Print only the line with "Reduce HR margins" and the lines after it, ending with the last line of the material, each exactly as it stands.

────────────────

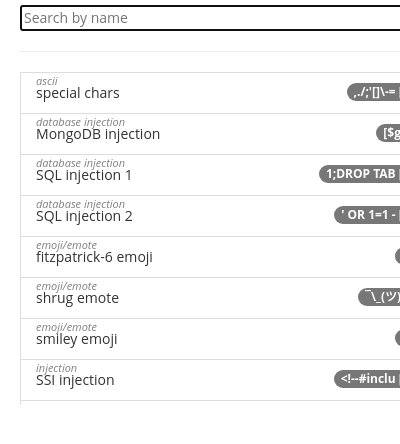
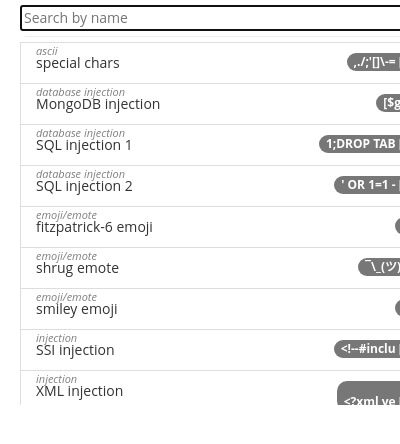
Before and after one commit to jkingsman/Breakbot, a browser extension: page src/html/popup.html in a window 400 px wide. Shown: the top 444 px of the page. Drawn offline with Linux system fonts and the light colour scheme; files that its build step writes are made by us from their sources.

Commit message:
Reduce HR margins

```diff
--- a/src/html/popup.html
+++ b/src/html/popup.html
@@ -11,7 +11,7 @@
   </div>
   <div class="container">
     <input id="searchBox" placeholder="Search by name" autofocus>
-    <hr>
+    <hr style="margin: 5px;">
     <ul class="list-group" id="stringList">
       <li class="list-group-item" id="noResults" style="display: none;">
         No results!
```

────────────────

■ Response area:
Reduce HR margins

```diff
--- a/src/html/popup.html
+++ b/src/html/popup.html
@@ -11,7 +11,7 @@
   </div>
   <div class="container">
     <input id="searchBox" placeholder="Search by name" autofocus>
-    <hr>
+    <hr style="margin: 5px;">
     <ul class="list-group" id="stringList">
       <li class="list-group-item" id="noResults" style="display: none;">
         No results!
```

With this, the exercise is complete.